_Brief_: Aim for an exact copy of the listing, without any images.

---*---

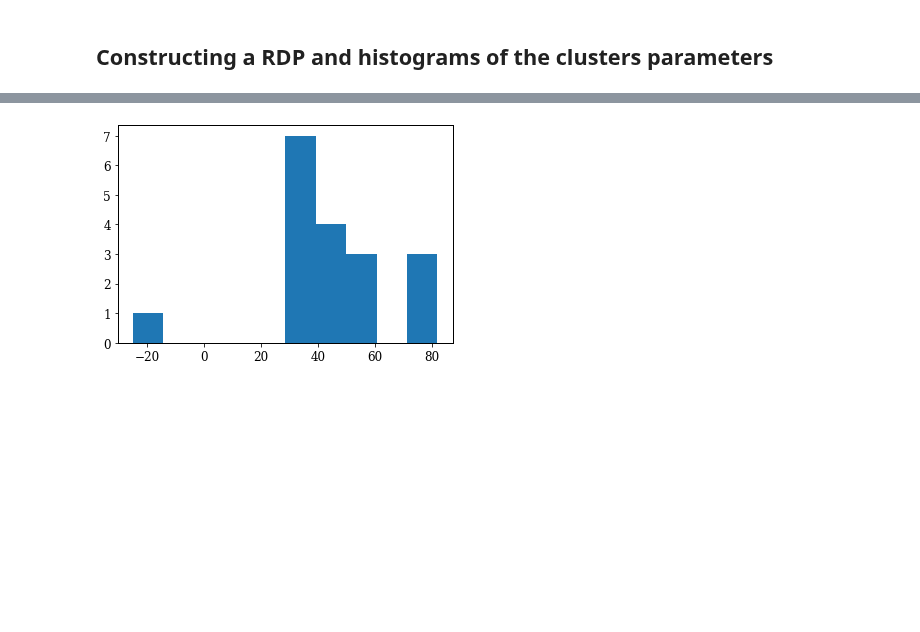
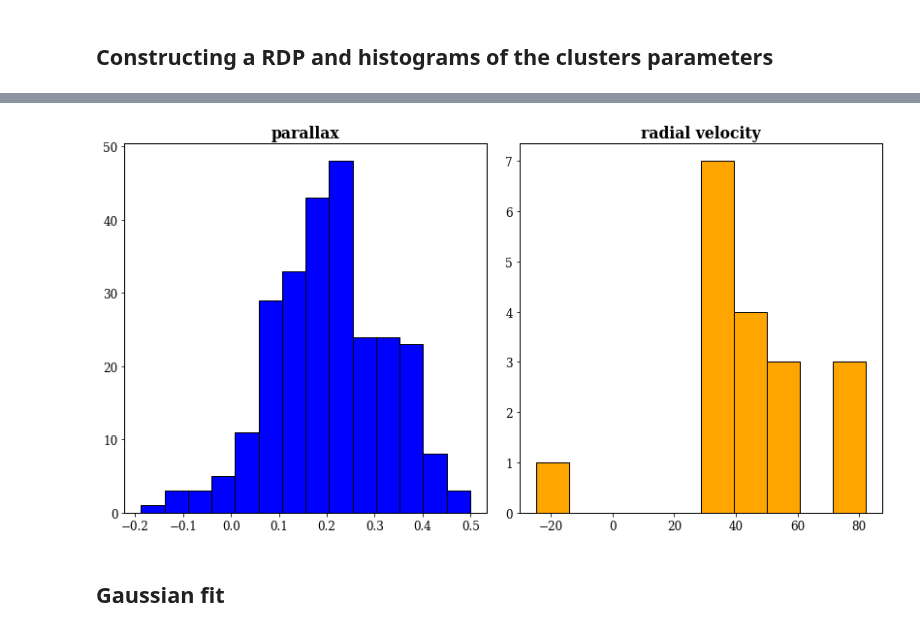
Before and after one commit to jppirest/mw_substructures, a Jupyter notebook: dados/GAIA/Latest/Clusters/Berkeley_23/py_gaia.ipynb, the cells around one changed output, grey strips where cells are left out. Drawn from its saved outputs; the diff is of its cells as text; code cells hidden in the pictures; blank space fills up the shorter version.

```diff
--- a/dados/GAIA/Latest/Clusters/Berkeley_23/py_gaia.ipynb
+++ b/dados/GAIA/Latest/Clusters/Berkeley_23/py_gaia.ipynb
@@ -328,6 +327,19 @@ plt.hist(subset['parallax'], optimal_bin);
-# %%
-ra_vel = subset.dropna(how='any',subset=['radial_velocity'])
-optimal_bin = np.histogram_bin_edges(ra_vel['radial_velocity'], bins = 'fd')
-plt.hist(ra_vel.radial_velocity, optimal_bin);
-# %% [output]
-[figure, removed]
+# %%
+fig = plt.figure(figsize=(14,7))
+ax1 = fig.add_subplot(2,4, (1,6))
+
+optimal_bin = np.histogram_bin_edges(subset['parallax'], bins = 'fd')
+ax1.hist(subset['parallax'], optimal_bin, ec = 'k',color = 'blue');
+
+ax2 = fig.add_subplot(2,4, (3,8))
+
+ra_vel = subset.dropna(how='any',subset=['radial_velocity'])
+optimal_bin = np.histogram_bin_edges(ra_vel['radial_velocity'], bins = 'fd')
+ax2.hist(ra_vel.radial_velocity, optimal_bin, ec = 'k',color = 'orange');
+
+ax1.set_title('parallax', fontweight = 'bold')
+ax2.set_title('radial velocity', fontweight = 'bold');
+# %% [output]
+[figure, added]
+# %% [markdown]
+## Gaussian fit
```
Also changed, not shown: parts of 24 cells of this notebook, 1 other file.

---*---

_Final answer_:
Before and after one commit to jppirest/mw_substructures, a Jupyter notebook: dados/GAIA/Latest/Clusters/Berkeley_23/py_gaia.ipynb, the cells around one changed output, grey strips where cells are left out. Drawn from its saved outputs; the diff is of its cells as text; code cells hidden in the pictures; blank space fills up the shorter version.

```diff
--- a/dados/GAIA/Latest/Clusters/Berkeley_23/py_gaia.ipynb
+++ b/dados/GAIA/Latest/Clusters/Berkeley_23/py_gaia.ipynb
@@ -328,6 +327,19 @@ plt.hist(subset['parallax'], optimal_bin);
-# %%
-ra_vel = subset.dropna(how='any',subset=['radial_velocity'])
-optimal_bin = np.histogram_bin_edges(ra_vel['radial_velocity'], bins = 'fd')
-plt.hist(ra_vel.radial_velocity, optimal_bin);
-# %% [output]
-[figure, removed]
+# %%
+fig = plt.figure(figsize=(14,7))
+ax1 = fig.add_subplot(2,4, (1,6))
+
+optimal_bin = np.histogram_bin_edges(subset['parallax'], bins = 'fd')
+ax1.hist(subset['parallax'], optimal_bin, ec = 'k',color = 'blue');
+
+ax2 = fig.add_subplot(2,4, (3,8))
+
+ra_vel = subset.dropna(how='any',subset=['radial_velocity'])
+optimal_bin = np.histogram_bin_edges(ra_vel['radial_velocity'], bins = 'fd')
+ax2.hist(ra_vel.radial_velocity, optimal_bin, ec = 'k',color = 'orange');
+
+ax1.set_title('parallax', fontweight = 'bold')
+ax2.set_title('radial velocity', fontweight = 'bold');
+# %% [output]
+[figure, added]
+# %% [markdown]
+## Gaussian fit
```
Also changed, not shown: parts of 24 cells of this notebook, 1 other file.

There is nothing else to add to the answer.